The regular cost of this course is $130 USD. You can get this course for just $50USD by using the coupon code “happiness50.” For that discount, click here. The link will take you to the site, where you can see the additional preview videos and decide whether to go any further.
But as part of the launch of this course, we're offering a deeper discount to just $10USD using the coupon code "happiness10." There is a limited number of spaces on this coupon, and it will stop working January 1. To get that discount, click here.
Once at the site, you can read more about the course, preview some of the videos, and decide whether you want to take it. The price, should you go on to purchase the course, will be reduced automatically.
You'll get a series of over 25 short videos, 5 to 15 minutes long, plus a 60-page downloadable PDF exercise book to help you apply the ideas in your own life.
Want a bit more indication of what’s in the course? Here are the lecture titles:
Section 1: Happiness swings both ways
• Can money really buy happiness?
• The nature of happiness: A behavioural control system
• The relationship between income and life satisfaction
• Can money buy misery? Yes!
Section 2: Purchasing the future: Why do we buy?
• The onward arrow: Every purchase is instrumental

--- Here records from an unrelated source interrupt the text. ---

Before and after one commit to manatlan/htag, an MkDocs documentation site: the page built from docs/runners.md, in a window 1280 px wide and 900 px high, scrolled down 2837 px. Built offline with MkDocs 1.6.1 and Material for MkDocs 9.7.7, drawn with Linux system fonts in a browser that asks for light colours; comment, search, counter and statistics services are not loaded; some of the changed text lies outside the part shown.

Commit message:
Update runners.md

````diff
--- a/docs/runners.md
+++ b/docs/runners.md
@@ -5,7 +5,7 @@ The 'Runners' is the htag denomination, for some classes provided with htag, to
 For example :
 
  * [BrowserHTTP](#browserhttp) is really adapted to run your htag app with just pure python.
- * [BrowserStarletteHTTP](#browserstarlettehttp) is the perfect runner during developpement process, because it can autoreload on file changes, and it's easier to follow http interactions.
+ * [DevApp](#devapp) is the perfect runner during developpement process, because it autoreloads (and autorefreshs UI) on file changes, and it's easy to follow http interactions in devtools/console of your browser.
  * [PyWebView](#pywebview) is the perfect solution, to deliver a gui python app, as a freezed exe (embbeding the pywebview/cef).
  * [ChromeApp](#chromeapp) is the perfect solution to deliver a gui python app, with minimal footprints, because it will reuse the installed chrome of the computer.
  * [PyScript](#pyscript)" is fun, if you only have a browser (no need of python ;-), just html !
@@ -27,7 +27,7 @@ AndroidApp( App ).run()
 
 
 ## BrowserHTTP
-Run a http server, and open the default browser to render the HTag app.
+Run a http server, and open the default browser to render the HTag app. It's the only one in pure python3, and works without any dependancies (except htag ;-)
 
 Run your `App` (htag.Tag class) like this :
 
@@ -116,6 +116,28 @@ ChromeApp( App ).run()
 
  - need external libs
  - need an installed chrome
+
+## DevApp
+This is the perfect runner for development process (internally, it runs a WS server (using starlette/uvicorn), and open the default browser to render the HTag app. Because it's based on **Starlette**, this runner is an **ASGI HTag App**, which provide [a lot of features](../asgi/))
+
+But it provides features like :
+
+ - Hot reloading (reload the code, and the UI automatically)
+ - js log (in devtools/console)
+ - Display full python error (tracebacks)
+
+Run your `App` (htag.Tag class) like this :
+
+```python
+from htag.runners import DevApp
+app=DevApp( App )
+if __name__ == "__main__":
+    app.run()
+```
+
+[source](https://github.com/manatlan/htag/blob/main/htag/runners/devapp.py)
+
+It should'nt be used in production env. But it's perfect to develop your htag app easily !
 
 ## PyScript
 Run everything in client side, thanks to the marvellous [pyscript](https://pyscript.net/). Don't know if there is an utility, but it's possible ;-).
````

• You’ve been conducting happiness experiments all your life
• Planning the future by mining the past
Section 3: The price of slavery

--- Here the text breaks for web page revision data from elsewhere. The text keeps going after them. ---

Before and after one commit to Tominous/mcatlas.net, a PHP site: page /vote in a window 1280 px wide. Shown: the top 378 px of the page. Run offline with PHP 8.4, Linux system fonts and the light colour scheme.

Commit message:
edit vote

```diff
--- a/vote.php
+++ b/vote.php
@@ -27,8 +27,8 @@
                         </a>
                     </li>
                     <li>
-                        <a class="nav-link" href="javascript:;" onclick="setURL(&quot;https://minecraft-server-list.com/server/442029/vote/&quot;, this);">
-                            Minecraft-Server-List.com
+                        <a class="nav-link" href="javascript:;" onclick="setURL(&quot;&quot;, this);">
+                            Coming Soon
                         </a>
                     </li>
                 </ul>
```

• Your balance of assets and liabilities
• Taking a look at your ballast: Debt and unhappiness
• Swimming into the light: A path out of debt
Section 4: A dose of reality: Income versus DISPOSABLE income
• Andre takes a hit: Income versus disposable income
• Your turn: Calculating your own disposable income
• Pricing your purchases in work hours
Section 5: How to give yourself a raise
• Andre doubles his disposable income
• Finding the Easter eggs: Increasing your OWN disposable income
Section 6: How to change your life
• Finding north: Defining your Ultimate Goals
• SMART Immediate Goals: The steps on the path
Section 7: Buying happiness without buying anything
• Your single biggest happiness purchase
• Pay yourself first: Budgets do not work!
• Freedom can be bought
Section 8: Buying happiness with real money
• Spend the most on things you hate
• Luxury at last
Section 9: Non material purchases: How to spend money with no object
• Savings: How to build up a happiness-inducing nestegg
• Experiences versus objects: Why events induce more happiness than things
• Voluntary tax: The charitable sector as a source of your own happiness
• Buying personal enhancements: The value of skill-building
Section 10: Check, please!
• Your five year plan
• Live the life you envision